Sam would do anything for Grace. But can one boy and one love really change a hostile, predatory world? The past, the present, and the future are about to collide in one pure moment - a moment of death or life, farewell or forever.
I do need to address that I love Maggie Stiefvater’s writing style and will be checking out any and all other books she has available from here on out. Now onto the review.

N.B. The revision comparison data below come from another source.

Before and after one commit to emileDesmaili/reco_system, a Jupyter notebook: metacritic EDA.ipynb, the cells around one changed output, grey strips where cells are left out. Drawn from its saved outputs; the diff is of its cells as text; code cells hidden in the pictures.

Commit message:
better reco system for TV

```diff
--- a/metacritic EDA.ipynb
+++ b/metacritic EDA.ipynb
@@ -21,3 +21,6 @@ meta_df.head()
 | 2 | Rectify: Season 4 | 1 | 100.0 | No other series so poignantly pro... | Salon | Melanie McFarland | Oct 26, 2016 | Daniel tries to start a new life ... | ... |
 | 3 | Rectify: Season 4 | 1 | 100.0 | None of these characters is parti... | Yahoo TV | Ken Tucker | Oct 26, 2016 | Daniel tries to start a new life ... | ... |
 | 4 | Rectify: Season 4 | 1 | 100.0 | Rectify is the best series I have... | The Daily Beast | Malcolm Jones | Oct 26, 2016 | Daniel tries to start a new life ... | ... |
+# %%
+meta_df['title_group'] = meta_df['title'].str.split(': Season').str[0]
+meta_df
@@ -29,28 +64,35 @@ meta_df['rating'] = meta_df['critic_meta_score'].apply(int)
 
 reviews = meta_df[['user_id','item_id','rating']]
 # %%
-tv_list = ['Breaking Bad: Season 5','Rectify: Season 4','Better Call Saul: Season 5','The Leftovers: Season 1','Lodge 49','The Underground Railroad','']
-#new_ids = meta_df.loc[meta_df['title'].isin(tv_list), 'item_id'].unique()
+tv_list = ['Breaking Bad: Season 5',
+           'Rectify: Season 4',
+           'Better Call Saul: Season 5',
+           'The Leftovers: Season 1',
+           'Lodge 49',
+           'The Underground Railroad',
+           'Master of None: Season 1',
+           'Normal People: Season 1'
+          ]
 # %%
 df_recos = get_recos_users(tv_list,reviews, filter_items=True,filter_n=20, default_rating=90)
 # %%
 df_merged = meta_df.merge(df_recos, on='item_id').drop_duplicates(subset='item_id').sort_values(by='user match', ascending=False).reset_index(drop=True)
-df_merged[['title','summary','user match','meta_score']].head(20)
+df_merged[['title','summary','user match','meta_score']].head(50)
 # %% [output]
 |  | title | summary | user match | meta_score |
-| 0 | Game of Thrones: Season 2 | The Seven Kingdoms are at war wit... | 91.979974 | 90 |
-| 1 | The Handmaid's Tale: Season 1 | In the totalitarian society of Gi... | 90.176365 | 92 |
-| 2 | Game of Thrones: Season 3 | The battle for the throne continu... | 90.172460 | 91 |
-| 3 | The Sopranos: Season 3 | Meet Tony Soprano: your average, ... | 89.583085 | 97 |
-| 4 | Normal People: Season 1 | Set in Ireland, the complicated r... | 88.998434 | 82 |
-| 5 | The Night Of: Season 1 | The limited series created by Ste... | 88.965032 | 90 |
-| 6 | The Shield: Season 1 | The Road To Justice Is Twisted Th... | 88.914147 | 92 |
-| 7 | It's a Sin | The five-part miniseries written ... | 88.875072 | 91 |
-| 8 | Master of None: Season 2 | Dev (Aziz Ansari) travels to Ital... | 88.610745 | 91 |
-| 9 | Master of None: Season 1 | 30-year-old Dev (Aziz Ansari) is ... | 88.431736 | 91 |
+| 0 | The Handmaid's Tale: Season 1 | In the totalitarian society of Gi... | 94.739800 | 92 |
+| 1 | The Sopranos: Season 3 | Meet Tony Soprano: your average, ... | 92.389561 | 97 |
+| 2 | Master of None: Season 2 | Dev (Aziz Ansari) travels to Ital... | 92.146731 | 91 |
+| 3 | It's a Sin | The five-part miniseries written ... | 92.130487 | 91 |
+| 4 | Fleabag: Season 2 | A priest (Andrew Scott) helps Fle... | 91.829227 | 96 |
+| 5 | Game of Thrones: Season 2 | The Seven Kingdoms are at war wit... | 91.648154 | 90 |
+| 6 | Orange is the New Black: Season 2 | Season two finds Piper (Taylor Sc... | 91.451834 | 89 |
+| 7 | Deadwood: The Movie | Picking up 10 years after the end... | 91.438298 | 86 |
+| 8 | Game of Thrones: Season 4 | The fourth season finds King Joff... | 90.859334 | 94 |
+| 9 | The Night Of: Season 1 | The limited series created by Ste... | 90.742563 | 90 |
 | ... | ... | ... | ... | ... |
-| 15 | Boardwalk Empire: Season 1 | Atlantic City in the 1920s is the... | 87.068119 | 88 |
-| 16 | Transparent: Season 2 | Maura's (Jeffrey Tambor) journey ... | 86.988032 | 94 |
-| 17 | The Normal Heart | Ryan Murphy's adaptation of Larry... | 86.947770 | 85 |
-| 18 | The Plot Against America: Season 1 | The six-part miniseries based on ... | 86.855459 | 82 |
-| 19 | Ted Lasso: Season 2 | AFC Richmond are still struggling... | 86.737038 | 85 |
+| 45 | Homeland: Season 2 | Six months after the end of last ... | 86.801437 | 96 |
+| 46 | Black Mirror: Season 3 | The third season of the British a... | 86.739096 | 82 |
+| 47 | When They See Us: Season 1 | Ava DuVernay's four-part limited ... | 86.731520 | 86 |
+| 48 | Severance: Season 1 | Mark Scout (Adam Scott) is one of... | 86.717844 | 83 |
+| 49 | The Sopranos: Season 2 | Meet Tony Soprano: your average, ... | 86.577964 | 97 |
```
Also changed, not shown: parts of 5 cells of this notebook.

There is a lot of weightiness to this book. Returning to the story after the end of Linger, Grace is now missing/a wolf. Olivia is still missing, and eventually found dead—near Beck’s property. Jack has died (in Shiver). A lot has gone wrong for Mercy Falls. And for Sam and Grace. Sam has the weight of the world on his shoulders. The entire pack’s survival is in his hands, despite not shifting anymore. Grace is a wolf, which is the last thing he wants. He feels like he has to keep Cole from self-destructing—even though Cole’s destructiveness has been put to good use in the experiments he’s created and used on himself to control the shifting. Grace’s father thinks Sam has murdered his daughter—a large portion of Mercy Falls agrees, along with murdering Olivia. The police even agree. And Sam can’t shake the questions he’s ignored for so long about his adopted father’s choice to turn him in the first place. As if all of that is not bad enough, Tom Culpepper is working to get the wolves removed from the protected list so they can be hunted down and snuffed out once and for all. This doesn’t set the stage for good things for our friends in Mercy Falls.
Experiencing the volatility of Grace’s shifting due to the newness of her transformation was interesting. It finally gave us a look into the world of the wolves that we’d yet to experience in the past two books. Grace’s transformation also offers us a transition in her relationship with Sam. They understand each other better having changed roles, yet there’s a wariness about their relationship that they can’t seem to shake. It makes them closer and further apart all at the same time.
If ever there was a theme to this book, it would be trust and forgiveness. Sam and Beck, Grace and her parents, Grace and Rachel, Sam and Koeing (I can't remember if that's how you spell his name and I'm too lazy to look it up right now--sorry, no excuse, I know), Sam and Grace's mom, Cole and life, Cole and Jeremy, Isabel and life, Sam and Cole, the list goes on and on. Just goes to show how dynamic the story really is.
I feel like this review hasn't been composed at all. I can't quite explain it. Maybe I should give it some time and think on it some more, or maybe I need to read the series again. I'm not sure. I'll just say this and leave it be for now, check it out. It's definitely worth a read.
*Updated: September 6, 2013